# [Work instructions]
Pick the lines holding the string "milliseconds" out of the records and copy them.

[[ Data for review, beginning ]]

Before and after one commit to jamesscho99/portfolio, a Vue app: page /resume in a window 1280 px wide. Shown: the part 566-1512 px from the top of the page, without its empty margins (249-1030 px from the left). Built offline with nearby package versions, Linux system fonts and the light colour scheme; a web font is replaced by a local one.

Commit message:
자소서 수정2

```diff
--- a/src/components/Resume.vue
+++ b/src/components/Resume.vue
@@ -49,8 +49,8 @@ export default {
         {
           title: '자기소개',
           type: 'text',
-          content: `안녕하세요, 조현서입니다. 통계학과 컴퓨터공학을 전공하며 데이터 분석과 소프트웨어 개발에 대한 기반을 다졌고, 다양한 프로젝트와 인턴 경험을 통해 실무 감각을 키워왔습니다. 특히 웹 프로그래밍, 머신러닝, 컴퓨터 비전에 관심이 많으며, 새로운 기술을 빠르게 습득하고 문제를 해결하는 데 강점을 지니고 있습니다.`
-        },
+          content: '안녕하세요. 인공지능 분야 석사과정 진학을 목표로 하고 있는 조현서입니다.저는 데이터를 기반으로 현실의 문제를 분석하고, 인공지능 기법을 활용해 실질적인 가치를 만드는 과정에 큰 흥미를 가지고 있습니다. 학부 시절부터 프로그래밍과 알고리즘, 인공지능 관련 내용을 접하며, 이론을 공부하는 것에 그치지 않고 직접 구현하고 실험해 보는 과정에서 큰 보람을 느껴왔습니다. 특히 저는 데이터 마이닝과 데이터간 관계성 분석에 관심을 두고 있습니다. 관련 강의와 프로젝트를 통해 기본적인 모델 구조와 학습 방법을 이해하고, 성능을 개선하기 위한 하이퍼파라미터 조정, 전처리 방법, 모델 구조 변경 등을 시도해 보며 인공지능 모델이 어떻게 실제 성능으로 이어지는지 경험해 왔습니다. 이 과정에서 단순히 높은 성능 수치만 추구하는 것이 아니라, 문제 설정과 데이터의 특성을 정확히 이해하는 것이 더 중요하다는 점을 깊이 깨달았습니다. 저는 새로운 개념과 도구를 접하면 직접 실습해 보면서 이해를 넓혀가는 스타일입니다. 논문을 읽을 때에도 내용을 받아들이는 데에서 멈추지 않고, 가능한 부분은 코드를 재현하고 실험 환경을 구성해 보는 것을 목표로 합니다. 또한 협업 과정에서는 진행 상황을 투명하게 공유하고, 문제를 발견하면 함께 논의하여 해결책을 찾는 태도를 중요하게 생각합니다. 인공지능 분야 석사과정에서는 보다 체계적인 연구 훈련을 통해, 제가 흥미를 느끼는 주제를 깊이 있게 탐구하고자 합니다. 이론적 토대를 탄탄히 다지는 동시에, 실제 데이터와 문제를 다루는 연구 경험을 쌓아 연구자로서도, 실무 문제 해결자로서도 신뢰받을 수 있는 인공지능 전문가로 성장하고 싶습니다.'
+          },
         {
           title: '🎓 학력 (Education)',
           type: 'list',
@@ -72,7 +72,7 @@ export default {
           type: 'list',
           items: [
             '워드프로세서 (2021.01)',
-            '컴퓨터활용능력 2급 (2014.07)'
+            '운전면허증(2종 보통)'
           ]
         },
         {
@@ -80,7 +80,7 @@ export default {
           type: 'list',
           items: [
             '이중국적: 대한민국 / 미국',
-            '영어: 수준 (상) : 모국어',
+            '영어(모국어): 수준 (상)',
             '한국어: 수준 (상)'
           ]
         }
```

[[ Data for review, end ]]
[[ Data for review, beginning ]]

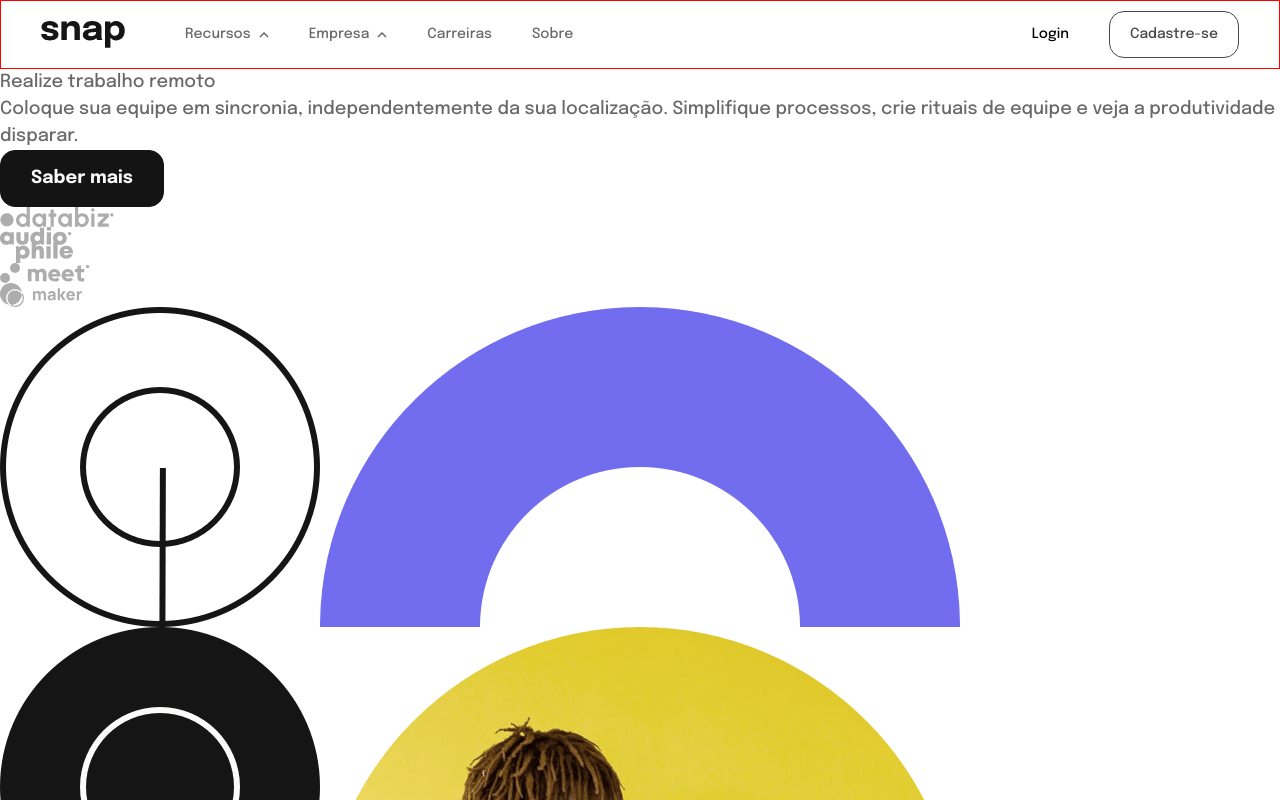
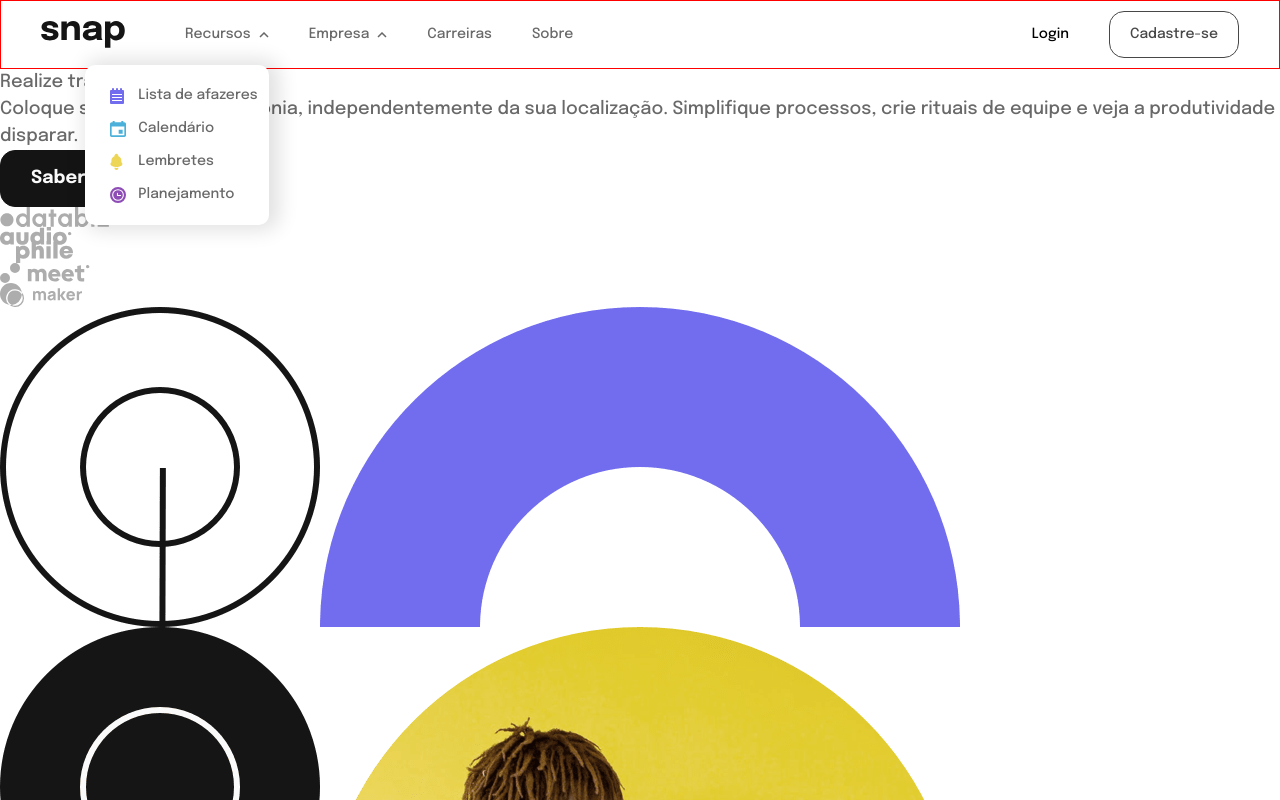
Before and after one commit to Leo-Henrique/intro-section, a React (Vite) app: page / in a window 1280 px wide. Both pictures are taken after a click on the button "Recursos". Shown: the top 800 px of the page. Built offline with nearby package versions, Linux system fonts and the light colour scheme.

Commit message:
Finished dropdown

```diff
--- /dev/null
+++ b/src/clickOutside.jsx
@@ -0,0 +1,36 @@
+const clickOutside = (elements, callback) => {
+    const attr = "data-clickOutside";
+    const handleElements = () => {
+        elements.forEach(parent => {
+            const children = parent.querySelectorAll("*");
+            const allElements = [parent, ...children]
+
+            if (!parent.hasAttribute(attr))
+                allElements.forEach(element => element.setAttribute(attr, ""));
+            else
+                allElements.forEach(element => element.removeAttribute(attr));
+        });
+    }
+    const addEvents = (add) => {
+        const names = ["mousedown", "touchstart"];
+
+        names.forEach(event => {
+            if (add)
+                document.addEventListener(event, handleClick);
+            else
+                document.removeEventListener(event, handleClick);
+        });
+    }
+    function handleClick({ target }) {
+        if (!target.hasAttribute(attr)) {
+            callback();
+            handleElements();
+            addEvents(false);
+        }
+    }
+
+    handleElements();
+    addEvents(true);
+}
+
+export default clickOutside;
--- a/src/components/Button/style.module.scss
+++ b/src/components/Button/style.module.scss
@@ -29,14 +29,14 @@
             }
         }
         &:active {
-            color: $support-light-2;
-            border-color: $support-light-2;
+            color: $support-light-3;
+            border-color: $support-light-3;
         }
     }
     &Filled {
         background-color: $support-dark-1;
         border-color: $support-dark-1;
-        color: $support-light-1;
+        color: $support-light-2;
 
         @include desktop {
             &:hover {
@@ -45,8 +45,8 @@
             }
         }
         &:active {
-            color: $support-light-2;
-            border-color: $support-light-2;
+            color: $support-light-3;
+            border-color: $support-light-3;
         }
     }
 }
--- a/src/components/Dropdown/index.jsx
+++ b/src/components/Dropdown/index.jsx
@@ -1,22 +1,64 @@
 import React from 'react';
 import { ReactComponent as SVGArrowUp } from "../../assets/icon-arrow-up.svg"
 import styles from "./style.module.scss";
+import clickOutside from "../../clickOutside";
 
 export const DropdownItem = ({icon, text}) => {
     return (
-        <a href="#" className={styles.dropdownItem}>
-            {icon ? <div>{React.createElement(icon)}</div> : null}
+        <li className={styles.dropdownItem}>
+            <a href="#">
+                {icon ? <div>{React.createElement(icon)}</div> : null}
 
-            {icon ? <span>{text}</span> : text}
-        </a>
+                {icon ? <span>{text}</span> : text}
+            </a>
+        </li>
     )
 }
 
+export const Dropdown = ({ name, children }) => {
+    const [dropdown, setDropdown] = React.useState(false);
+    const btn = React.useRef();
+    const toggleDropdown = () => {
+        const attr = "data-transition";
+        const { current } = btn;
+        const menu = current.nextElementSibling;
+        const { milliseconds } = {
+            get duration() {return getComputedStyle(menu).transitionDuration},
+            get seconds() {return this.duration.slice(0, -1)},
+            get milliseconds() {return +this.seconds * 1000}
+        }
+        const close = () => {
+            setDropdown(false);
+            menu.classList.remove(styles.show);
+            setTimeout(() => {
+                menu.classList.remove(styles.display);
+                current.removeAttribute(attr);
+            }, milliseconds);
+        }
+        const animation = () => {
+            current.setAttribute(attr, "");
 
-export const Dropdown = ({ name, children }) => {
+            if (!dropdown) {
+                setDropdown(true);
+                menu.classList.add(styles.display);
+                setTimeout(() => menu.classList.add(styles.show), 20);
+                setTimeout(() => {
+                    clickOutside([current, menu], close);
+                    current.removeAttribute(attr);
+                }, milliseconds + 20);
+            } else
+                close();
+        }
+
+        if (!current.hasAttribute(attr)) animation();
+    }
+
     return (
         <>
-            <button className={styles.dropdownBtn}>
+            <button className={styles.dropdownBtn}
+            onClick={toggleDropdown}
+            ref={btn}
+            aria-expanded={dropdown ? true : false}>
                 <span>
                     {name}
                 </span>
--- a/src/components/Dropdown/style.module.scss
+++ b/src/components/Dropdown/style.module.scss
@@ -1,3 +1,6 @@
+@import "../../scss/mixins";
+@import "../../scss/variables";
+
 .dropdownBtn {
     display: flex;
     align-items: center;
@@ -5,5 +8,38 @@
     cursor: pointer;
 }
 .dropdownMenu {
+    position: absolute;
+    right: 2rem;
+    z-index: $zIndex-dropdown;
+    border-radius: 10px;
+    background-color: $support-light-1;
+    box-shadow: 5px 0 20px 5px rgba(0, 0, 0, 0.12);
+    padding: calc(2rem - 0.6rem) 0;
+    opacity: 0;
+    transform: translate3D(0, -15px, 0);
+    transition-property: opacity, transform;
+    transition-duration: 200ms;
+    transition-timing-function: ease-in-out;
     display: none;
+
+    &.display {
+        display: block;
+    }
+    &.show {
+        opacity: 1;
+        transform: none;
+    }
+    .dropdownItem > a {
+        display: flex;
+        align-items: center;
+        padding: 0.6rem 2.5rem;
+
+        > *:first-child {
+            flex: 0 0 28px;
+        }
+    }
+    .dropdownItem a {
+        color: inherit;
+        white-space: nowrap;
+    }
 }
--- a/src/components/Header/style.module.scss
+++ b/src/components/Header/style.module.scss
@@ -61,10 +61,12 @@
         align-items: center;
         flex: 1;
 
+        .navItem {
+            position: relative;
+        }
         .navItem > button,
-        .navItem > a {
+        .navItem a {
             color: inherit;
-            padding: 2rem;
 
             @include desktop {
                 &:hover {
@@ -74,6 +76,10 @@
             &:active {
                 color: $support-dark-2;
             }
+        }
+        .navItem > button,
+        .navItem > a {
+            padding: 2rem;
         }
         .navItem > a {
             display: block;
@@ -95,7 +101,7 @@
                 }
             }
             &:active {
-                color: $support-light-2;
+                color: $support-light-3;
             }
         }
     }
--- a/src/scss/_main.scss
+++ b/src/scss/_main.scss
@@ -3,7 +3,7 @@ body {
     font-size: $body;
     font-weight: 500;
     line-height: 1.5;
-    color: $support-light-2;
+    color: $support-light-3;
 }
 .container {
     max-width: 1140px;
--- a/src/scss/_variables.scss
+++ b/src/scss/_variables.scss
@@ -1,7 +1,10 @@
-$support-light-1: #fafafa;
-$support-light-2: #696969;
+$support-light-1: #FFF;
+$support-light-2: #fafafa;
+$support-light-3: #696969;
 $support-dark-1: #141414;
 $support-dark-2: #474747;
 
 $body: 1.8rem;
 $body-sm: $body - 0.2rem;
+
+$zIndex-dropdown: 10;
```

[[ Data for review, end ]]

# [Response to the task]
+        const { milliseconds } = {
+            get milliseconds() {return +this.seconds * 1000}
+            }, milliseconds);
+                }, milliseconds + 20);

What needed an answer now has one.